:: Exercise prompt ::
Within the listing below, how many lines hold the string "part"? Only the number should be given.
========================================================================
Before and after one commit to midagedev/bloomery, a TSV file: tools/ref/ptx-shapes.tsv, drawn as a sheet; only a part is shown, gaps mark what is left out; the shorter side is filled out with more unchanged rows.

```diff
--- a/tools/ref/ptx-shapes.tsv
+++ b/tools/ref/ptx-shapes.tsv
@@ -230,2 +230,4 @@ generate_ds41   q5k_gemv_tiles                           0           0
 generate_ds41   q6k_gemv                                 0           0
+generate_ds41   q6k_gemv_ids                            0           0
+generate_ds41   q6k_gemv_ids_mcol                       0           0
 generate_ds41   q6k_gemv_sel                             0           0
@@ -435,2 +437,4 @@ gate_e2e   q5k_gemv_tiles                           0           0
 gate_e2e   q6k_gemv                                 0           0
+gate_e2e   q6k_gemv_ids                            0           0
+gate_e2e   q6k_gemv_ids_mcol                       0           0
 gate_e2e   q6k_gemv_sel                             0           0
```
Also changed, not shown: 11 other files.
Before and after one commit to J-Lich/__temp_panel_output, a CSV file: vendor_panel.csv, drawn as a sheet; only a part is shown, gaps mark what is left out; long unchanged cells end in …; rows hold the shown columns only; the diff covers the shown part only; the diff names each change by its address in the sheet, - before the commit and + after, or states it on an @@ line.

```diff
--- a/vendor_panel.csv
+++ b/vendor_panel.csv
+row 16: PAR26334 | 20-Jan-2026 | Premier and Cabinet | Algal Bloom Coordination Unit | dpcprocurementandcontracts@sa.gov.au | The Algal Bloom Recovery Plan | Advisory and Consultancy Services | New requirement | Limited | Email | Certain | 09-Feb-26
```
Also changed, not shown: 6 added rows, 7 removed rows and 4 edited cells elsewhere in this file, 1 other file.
========================================================================
:: Answer box ::
2